The revolution that wasn’t? Monitor correspondent Louisa Loveluck sat down in Cairo with five Egyptians who once supported the uprising. Their opinions on what’s needed now make clear the depth of the challenge facing Egypt.
Syria refugee crisis In an effort to grapple with what may become the world’s largest refugee crisis ever, the United Nations has asked for a record-breaking $5.1 billion in humanitarian aid for Syria and its neighboring countries.
The number of refugees could reach 3.5 million by the end of this year— more than 15 percent of Syria’s population.
Graphic: Rich Clabaugh/The Christian Science Monitor
In a special report this week, the Monitor’s Dan Murphy, staff writer and Middle East correspondent, asks whether the government of President Mohamed Morsi can survive.
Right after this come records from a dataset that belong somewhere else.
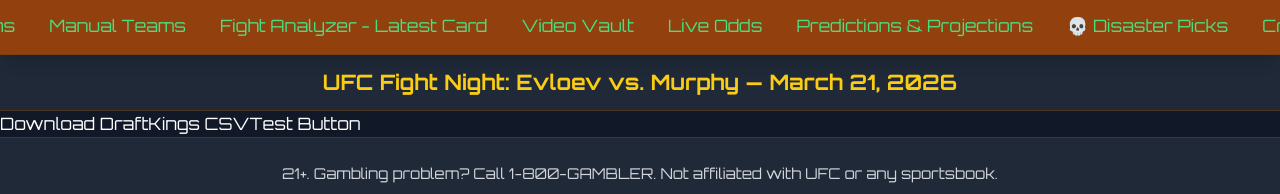
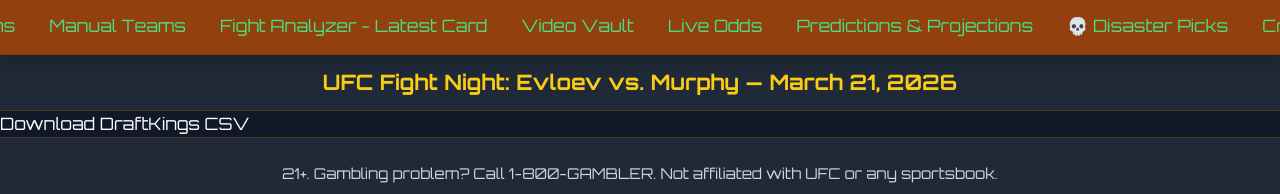
Before and after one commit to onewop/ufc-betting-site, a React (Create React App) app: page /predictions in a window 1280 px wide. Shown: the top 194 px of the page. Built offline with nearby package versions, Linux system fonts and the light colour scheme.

Commit message:
refactor: Remove unused "Test Button" from DFSPicksProjections component
Co-authored-by: aider (ollama/qwen2.5-coder:7b) <aider@aider.chat>

```diff
--- a/src/components/DFSPicksProjections.jsx
+++ b/src/components/DFSPicksProjections.jsx
@@ -18,7 +18,6 @@ const DFSPicksProjections = ({ eventTitle }) => {
     <div>
       {/* Existing code */}
       <button onClick={downloadBothCSVs}>Download DraftKings CSV</button>
-      <button onClick={() => alert("Test button works!")}>Test Button</button>
     </div>
   );
 };
```
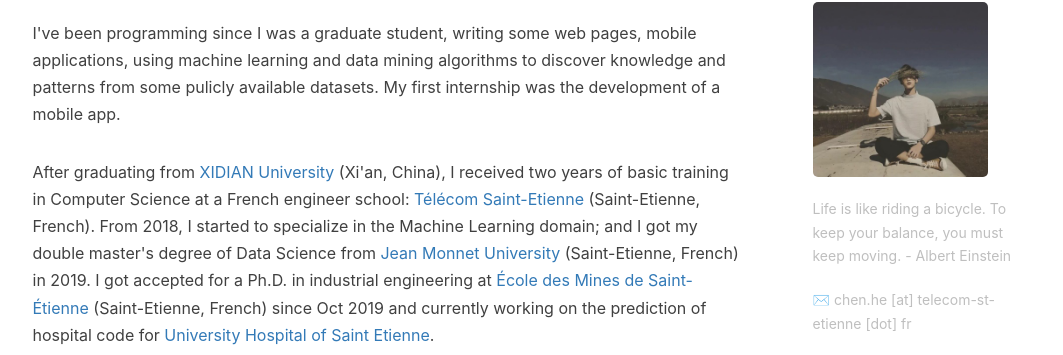
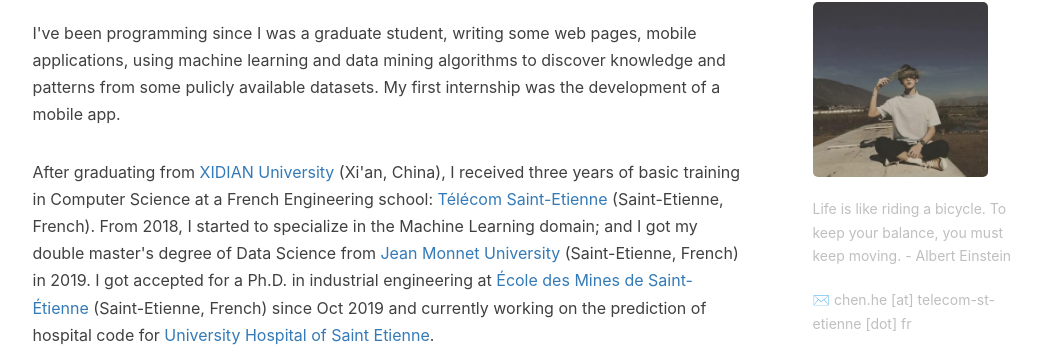
Before and after one commit to he-chen-95/he-chen-95.github.io, a Jekyll site: the page built from about.html, in a window 1280 px wide and 900 px high, scrolled down 526 px. Shown: the part 98-453 px from the top of the window, without its empty margins (135-1198 px from the left). Built offline with Jekyll 4.4.1, drawn with Linux system fonts in a browser that asks for light colours; nearby versions of some CDN libraries; comment, search, counter and statistics services are not loaded.

Commit message:
Update about.html

```diff
--- a/about.html
+++ b/about.html
@@ -20,7 +20,7 @@
 
     <p> I've been programming since I was a graduate student, writing some web pages, mobile applications, using machine learning and data mining algorithms to discover knowledge and patterns from some pulicly available datasets. My first internship was the development of a mobile app.</p>
 
-    <p> After graduating from <a href="https://en.xidian.edu.cn/">XIDIAN University</a> (Xi'an, China), I received two years of basic training in Computer Science at a French engineer school: <a href="https://www.telecom-st-etienne.fr/">Télécom Saint-Etienne</a> (Saint-Etienne, French). From 2018, I started to specialize in the Machine Learning domain; and I got my double master's degree of Data Science from <a href="https://www.univ-st-etienne.fr/en/index.html">Jean Monnet University</a> (Saint-Etienne, French) in 2019. I got accepted for a Ph.D. in industrial engineering at <a href="https://www.mines-stetienne.fr/">École des Mines de Saint-Étienne</a> (Saint-Etienne, French) since Oct 2019 and currently working on the prediction of hospital code for <a href="http://www.chu-st-etienne.fr/">University Hospital of Saint Etienne</a>.</p>
+    <p> After graduating from <a href="https://en.xidian.edu.cn/">XIDIAN University</a> (Xi'an, China), I received three years of basic training in Computer Science at a French Engineering school: <a href="https://www.telecom-st-etienne.fr/">Télécom Saint-Etienne</a> (Saint-Etienne, French). From 2018, I started to specialize in the Machine Learning domain; and I got my double master's degree of Data Science from <a href="https://www.univ-st-etienne.fr/en/index.html">Jean Monnet University</a> (Saint-Etienne, French) in 2019. I got accepted for a Ph.D. in industrial engineering at <a href="https://www.mines-stetienne.fr/">École des Mines de Saint-Étienne</a> (Saint-Etienne, French) since Oct 2019 and currently working on the prediction of hospital code for <a href="http://www.chu-st-etienne.fr/">University Hospital of Saint Etienne</a>.</p>
 
     <heading>Research</heading>
 
```
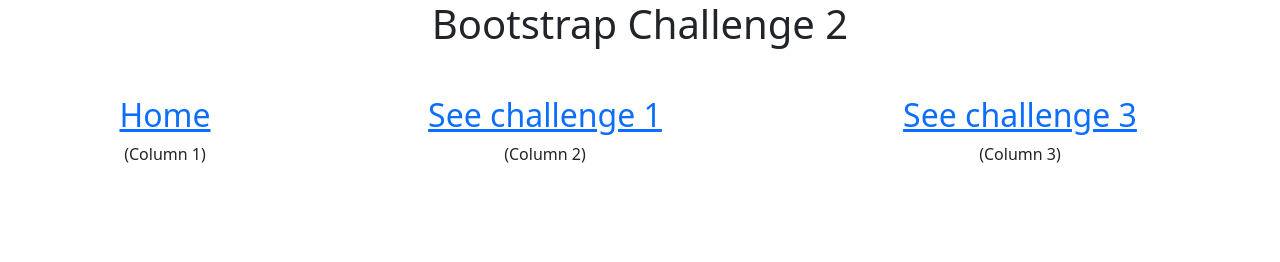
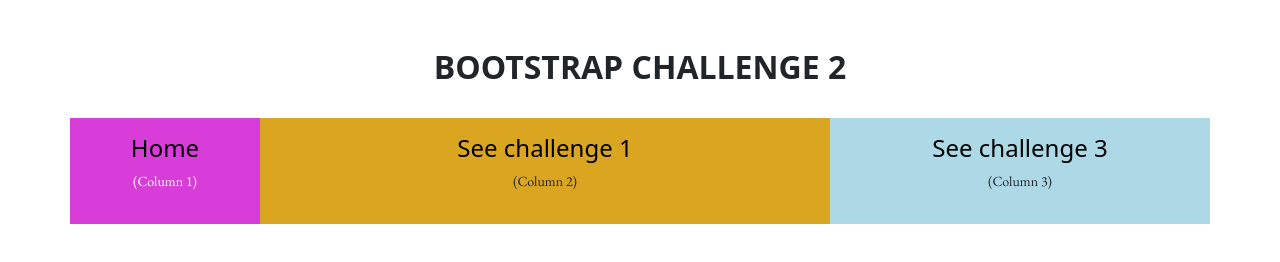
Before and after one commit to TammyKnox/hci472-bootsrap, a plain HTML site: page grid-challenges/grid-experiments-2.html in a window 1280 px wide. Drawn offline with nearby package versions, Linux system fonts and the light colour scheme; files that its build step writes are made by us from their sources; the site is published under a folder, as on GitHub Pages, so addresses that start at the root find nothing.

Commit message:
Updated the links

```diff
--- a/grid-challenges/grid-experiments-2.html
+++ b/grid-challenges/grid-experiments-2.html
@@ -20,7 +20,7 @@ Second Bootstrap Grid Challenge:
     <title>Bootstrap Grid</title>
     <!--CSS Styles-->
     <link href="https://cdn.jsdelivr.net/npm/bootstrap@5.3.3/dist/css/bootstrap.min.css" rel="stylesheet" integrity="sha384-QWTKZyjpPEjISv5WaRU9OFeRpok6YctnYmDr5pNlyT2bRjXh0JMhjY6hW+ALEwIH" crossorigin="anonymous">
-    <link href="/hci472-bootstrap/css/homework.css" rel="stylesheet">
+    <link href="../css/homework.css" rel="stylesheet">
     <link rel="preconnect" href="https://fonts.googleapis.com">
     <link rel="preconnect" href="https://fonts.gstatic.com" crossorigin>
     <link href="https://fonts.googleapis.com/css2?family=EB+Garamond:ital,wght@0,400..800;1,400..800&family=Open+Sans:ital,wght@1,300..800&display=swap" rel="stylesheet">
@@ -31,15 +31,15 @@ Second Bootstrap Grid Challenge:
       <h1 class="page-title">Bootstrap Challenge 2</h1>
         <div class="row row-gap-3 mt-3">
           <div class="col-lg-2 col-md-12 col-sm-12 magenta-col py-3 mt-3">
-            <h2><a href="/hci472-bootstrap/">Home</a></h2>
+            <h2><a href="../">Home</a></h2>
             <p>(Column 1)</p>
           </div>
           <div class="col-lg-6 col-md-12 col-sm-12 beige-col py-3 mt-3">
-            <h2><a href="/hci472-bootstrap/grid-challenges/grid-experiments.html">See challenge 1</a></h2>
+            <h2><a href="grid-experiments.html">See challenge 1</a></h2>
             <p>(Column 2)</p>
           </div>
           <div class="col-lg-4 col-md-12 col-sm-12 light-blue-col py-3 mt-3">
-            <h2><a href="/hci472-bootstrap/grid-challenges/grid-experiments-3.html">See challenge 3</a></h2>
+            <h2><a href="grid-experiments-3.html">See challenge 3</a></h2>
             <p>(Column 3)</p>
           </div>
         </div>
```
Also changed, not shown: grid-challenges/grid-experiments-3.html (+4 -4 lines), grid-challenges/grid-experiments.html (+2 -2 lines).
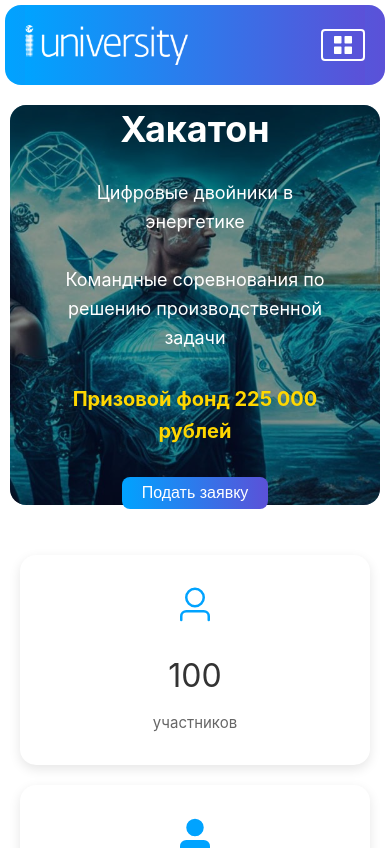
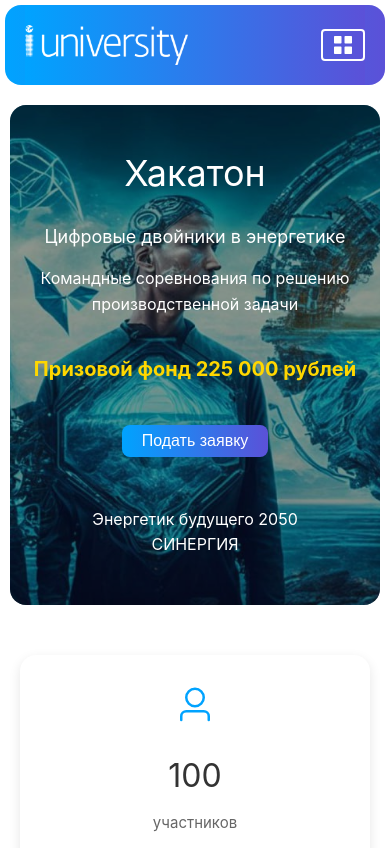
Before and after one commit to Pankyxa/HackathonFrontV1, a Vue app: page / in a window 390 px wide. Shown: the top 848 px of the page. Built offline with nearby package versions, Linux system fonts and the light colour scheme; no server answers; what vue-the-mask would draw is missing.

Commit message:
Add mentor view

```diff
--- a/src/api/teams.js
+++ b/src/api/teams.js
@@ -28,7 +28,7 @@ export const teamsApi = {
                 formData.append('member_ids', JSON.stringify([]));
             }
 
-            const response = await api.post('/teams/create', formData, {
+            const response = await api.post('/teams/create', {formData}, {
                 headers: {
                     'Content-Type': 'multipart/form-data',
                 }
@@ -90,23 +90,12 @@ export const teamsApi = {
         }
     },
 
-    async getMentorTeam(teamId) {
-        try {
-            const response = await api.get(`/teams/mentor/teams/${teamId}/`);
-            return response.data[0];
-        } catch (error) {
-            throw error.response?.data || error.message;
-        }
-    },
-
     async getTeam(teamId = null) {
         try {
             let response;
             if (teamId) {
-                // Если передан ID команды, получаем конкретную команду
                 response = await api.get(`/teams/mentor/teams/${teamId}`);
             } else {
-                // Если ID не передан, получаем свою команду
                 response = await api.get('/teams/my/team');
             }
             return response.data;
--- a/src/router/index.js
+++ b/src/router/index.js
@@ -46,7 +46,7 @@ const router = createRouter({
         {
             path: '/mentor/teams/:id',
             name: 'MentorTeamView',
-            component: () => import('@/views/MyTeamPage.vue'), // Изменено на новый компонент
+            component: () => import('@/views/MyTeamPage.vue'),
             meta: {
                 requiresAuth: true,
                 roles: ['mentor']
--- a/src/stores/auth.js
+++ b/src/stores/auth.js
@@ -7,7 +7,7 @@ import { useLoadingStore } from './loading'
 export const useAuthStore = defineStore('auth', () => {
   const isAuthenticated = ref(false)
   const isHaveTeam = ref(false)
-  const user = ref(null) // Добавляем user
+  const user = ref(null)
   const loadingStore = useLoadingStore()
 
   const setUser = (userData) => {
--- a/src/views/HomePage.vue
+++ b/src/views/HomePage.vue
@@ -2,12 +2,32 @@
   <TheHeader :class="{ 'header-hidden': isHeaderHidden }"></TheHeader>
   <div class="home-page">
     <div class="hero-section">
-      <div class="hero-content">
+      <!-- Десктоп версия -->
+      <div class="desktop-container">
+        <div class="hero-content">
+          <h1>Хакатон</h1>
+          <p>Цифровые двойники в энергетике</p>
+          <p class="subtitle">Командные соревнования по решению производственной задачи</p>
+          <div class="prize-info">Призовой фонд 225 000 рублей</div>
+          <el-button type="primary" class="custom-button" @click="handleApplicationClick">Подать заявку</el-button>
+        </div>
+        <div class="synergy-text">
+          <div>Энергетик будущего 2050</div>
+          <div>СИНЕРГИЯ</div>
+        </div>
+      </div>
+
+      <!-- Мобильная версия -->
+      <div class="mobile-container">
         <h1>Хакатон</h1>
         <p>Цифровые двойники в энергетике</p>
         <p class="subtitle">Командные соревнования по решению производственной задачи</p>
         <div class="prize-info">Призовой фонд 225 000 рублей</div>
         <el-button type="primary" class="custom-button" @click="handleApplicationClick">Подать заявку</el-button>
+        <div class="synergy-text">
+          <div>Энергетик будущего 2050</div>
+          <div>СИНЕРГИЯ</div>
+        </div>
       </div>
     </div>
 
@@ -185,9 +205,6 @@ const handleApplicationClick = () => {
   position: relative;
   border-radius: 16px;
   margin: 20px;
-  display: flex;
-  align-items: center;
-  padding-left: 60px;
 }
 
 .hero-section::before {
@@ -201,11 +218,62 @@ const handleApplicationClick = () => {
   border-radius: 16px;
 }
 
+/* Десктоп стили */
+.desktop-container {
+  display: flex;
+  justify-content: space-between;
+  align-items: center;
+  padding: 0 60px;
+  height: 100%;
+  position: relative;
+  z-index: 2;
+}
+
+.desktop-container .hero-content {
+  color: white;
+  max-width: 600px;
+}
+
+.desktop-container .synergy-text {
+  color: white;
+  font-weight: bold;
+  font-size: 18px;
+  text-align: right;
+  position: absolute;
+  right: 60px;
+  bottom: 40px;
+  white-space: nowrap;
+}
+
+/* Мобильная версия */
+.mobile-container {
+  display: none;
+  flex-direction: column;
+  align-items: center;
+  text-align: center;
+  padding: 40px 20px;
+  height: 100%;
+  position: relative;
+  z-index: 2;
+  color: white;
+}
+
+.mobile-container .synergy-text {
+  color: white;
+  font-weight: bold;
+  font-size: 16px;
+  text-align: center;
+  margin-top: 30px;
+}
+
+
 .hero-content {
   position: relative;
   z-index: 1;
   color: white;
-  max-width: 600px;
+  max-width: 100%;
+  text-align: left;
+  padding: 0 20px;
 }
 
 .hero-content h1 {
@@ -394,11 +462,43 @@ const handleApplicationClick = () => {
   transform: translateY(-100%);
 }
 
+
 @media (max-width: 768px) {
   .hero-section {
-    height: 400px;
-    padding: 20px;
+    height: 500px;
     margin: 10px;
+  }
+
+  .desktop-container {
+    display: none;
+  }
+
+  .mobile-container {
+    display: flex;
+  }
+
+  .mobile-container h1 {
+    font-size: 36px;
+    margin-bottom: 20px;
+  }
+
+  .mobile-container p {
+    font-size: 18px;
+    margin-bottom: 15px;
+  }
+
+  .mobile-container .subtitle {
+    font-size: 16px;
+  }
+
+  .mobile-container .prize-info {
+    font-size: 20px;
+    color: #FFD700;
+    margin: 20px 0;
+  }
+
+  .mobile-container .custom-button {
+    margin: 20px 0;
   }
 
   .hero-content {
@@ -491,6 +591,10 @@ const handleApplicationClick = () => {
     height: 500px;
   }
 
+  .desktop-container .hero-content h1 {
+    font-size: 42px;
+  }
+
   .hero-content h1 {
     font-size: 42px;
   }
@@ -502,5 +606,17 @@ const handleApplicationClick = () => {
   .info-card {
     padding: 20px;
   }
+
+  .synergy-text {
+    position: static;
+    text-align: center;
+    margin-top: 20px;
+  }
+
+  .hero-content {
+    display: flex;
+    flex-direction: column;
+    align-items: center;
+  }
 }
 </style>
```
Also changed, not shown: src/views/MentorTeamPage.vue (deleted, +0 -41 lines).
Murphy, who covered the 2011 Egyptian Revolution, examines what the country’s struggles mean for the region, and an Islamist political movement that seems to be on the rise.
"As long as there is no justice, we are not going to stop protesting," Mohsen al-Domiati says. "This is going to end only when they give us [our] rights. We are eventually going to die, but we are not going alone. We’re going to take lots of them with us."
Domiati’s words are a harsh reminder to Morsi of one of the truisms of history, particularly in the modern Middle East: Taking power is one thing. Governing is something far different.
Follow Dan Murphy on Twitter @bungdan or read his blog,Backchannels, on the Monitor’s site.
Photos: (Top) A protester opposing Egyptian President Mohamed Morsi gestures at riot police during clashes as a fire is seen at the French Lycee School along Mohamed Mahmoud street, which leads to the Interior Ministry, near Tahrir Square in Cairo, last month. Photo by: Amr Abdallah Dalsh/Reuters
(Left) In this image released by the Egyptian Presidency, Iran’s President Mahmoud Ahmadinejad, (center) and Egyptian President Mohammed Morsi (center r.), participate in an arrival ceremony at the airport in Cairo, Egypt, Tuesday, Feb. 5. AP Photo
Egyptian protesters run from tear gas fired by riot police during clashes next to the presidential palace in Cairo, Friday. Photo by Khalil Hamra/AP
Unrest spread to provinces along the Suez Canal, Egypt’s economically and strategically critical waterway, prompted by locals’ anger over a court verdict passed down on Jan. 25. Residents poured into the streets in protest and clashed with police after 21 localmen were sentenced to death for their role in last year’s deadly soccer riots.
Police were completely overwhelmed by the angry crowds, and President Mohamed Morsi had to call the Egyptian Army out on the streets and declare a state of emergency.
As Kristen Chick reported, the protests themselves were prompted by the court verdict, but long-simmering anger about their alienation from Cairo was just waiting to be touched off.
But in the city, where initial wire reports indicated that as many as 47 people were killed and more than 1,000 injured since Jan. 26, the anger and sense of alienation from the rest of Egypt is ferocious. As anger at Mr. Morsi burns hotter with each death, Port Said exemplifies the lack of trust in state institutions that is present not just here but in much of Egypt, and the challenge Morsi faces in reasserting authority and establishing security in that environment.